Listen: Hope Afternoon's Ben McEachen chats with Steve Bartlett about how the Baptist Church is serving local communities during lockdown
How have our churches been helping local communities during lockdown and what lessons have they been learning? Hope Afternoons has interviewed church leaders across Greater Sydney to find out how God’s people are loving their neighbours, and each Sunday and Wednesday throughout October we are sharing what they had to say.
Steve Bartlett is Director of Ministries for Baptist Association NSW and ACT.
Steve, what has your church learned during lockdown?
“A few things: certainly, the need to reimagine what it means to gather, to do community together, to do worship together. What is actually important in all of that?”
“As we have been unable to do those things face to face, it’s forced us to think through what is the essence of worship or community?
“How can we do that online? How can we do it in ways which still are life giving and nourishing. Technology is obviously key in that.
“How can we do that online? How can we do it in ways which still are life giving and nourishing. Technology is obviously key in that,” – Steve Bartlett
“Some of our churches were already doing that to a great degree anyway; for others, it’s been a steep learning curve. But there is a sense that the technology [aspect] is here to stay in a way we couldn’t have imagined 18 months ago.
“There is also is a learning around that this is not so much about coming to a particular place at a particular time, to do the church thing. Instead, this is about what happens in all the rhythms of our lives, and we have the opportunity to share care and the message of hope to others in our everyday lives in ways that are perhaps more powerful than inviting someone to come with us on an hour on Sunday.”
How have Baptist churches been helping their local communities during the pandemic?
“In some cases, it’s been an extension of what’s already been going on. We’ve seen ramped up need for welfare and social assistance, and food banks, and other need-meeting ministries that a number of our churches do.”
“We’ve had at least one of our churches used as a vaccination hub in western Sydney.

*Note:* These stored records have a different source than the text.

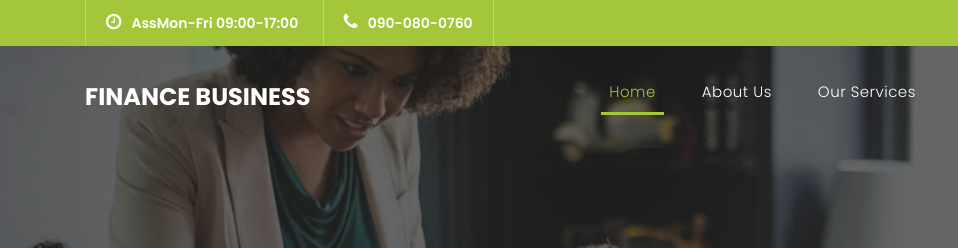
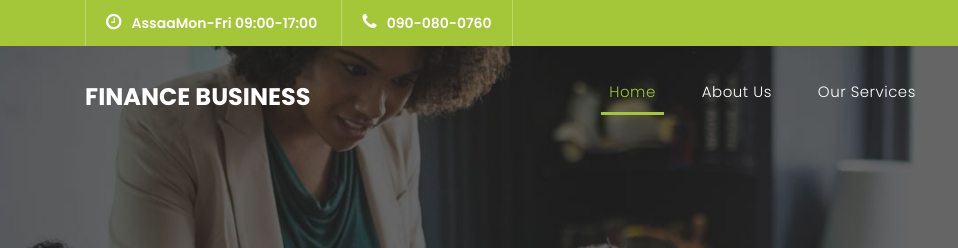
Before and after one commit to bgnipp/quadtree, a plain HTML site: page index.html in a window 1280 px wide. Shown: the top 248 px of the page, 0-958 px from the left. Drawn offline with Linux system fonts and the light colour scheme.

Commit message:
test deploy

```diff
--- a/index.html
+++ b/index.html
@@ -58,7 +58,7 @@ https://templatemo.com/tm-545-finance-business
             <ul class="left-info">
               <li>
                 <a href="#"
-                  ><i class="fa fa-clock-o"></i>AssMon-Fri 09:00-17:00</a
+                  ><i class="fa fa-clock-o"></i>AssaaMon-Fri 09:00-17:00</a
                 >
               </li>
               <li>
```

“We’ve also been in positions to advocate for those who are really vulnerable [such as] refugees, international students, asylum seekers and other migrants. That’s been in partnership with other faith groups as well. And some of our local congregations – when they know there is a concentrated population in a particular area – have got alongside them and worked with them on the ground. To provide for them, when they have slipped through the cracks.
“At a faith leaders level, it’s about engaging with government to ensure people who might be unseen become seen, and become cared for. It’s been great to see the way the government has responded in some of those spaces.”
Steve, can you offer us a word of encouragement?
“This is a season where everyone will have an unique journey with the challenges of COVID. For some, it’s loneliness. For others, it’s loss of livelihood or pressures and uncertainty of lockdown at home. But the wonderful reality in all this is we have a God who promises his close presence to us and we don’t need to feel alone in those challenges.”
“COVID has not taken God by surprise.
“He wants us to know him, his presence, his encouragement and his empowerment in the midst of what is a really strange season. And he wants us to reach out to him for help.”
Please, pray with Steve.
I bring to you my uncertainty of this time.
My tiredness, my impatience with lockdown.
My concern for my family and friends.
In this moment and for the future, I hand these things over to you.
Lord, fill me with your peace and your strength to reach out to others, so I might be a strength and support.
May this season draw me closer to you and your resources for life – and for living.
Feature image: Unsplash / Gregory Hayes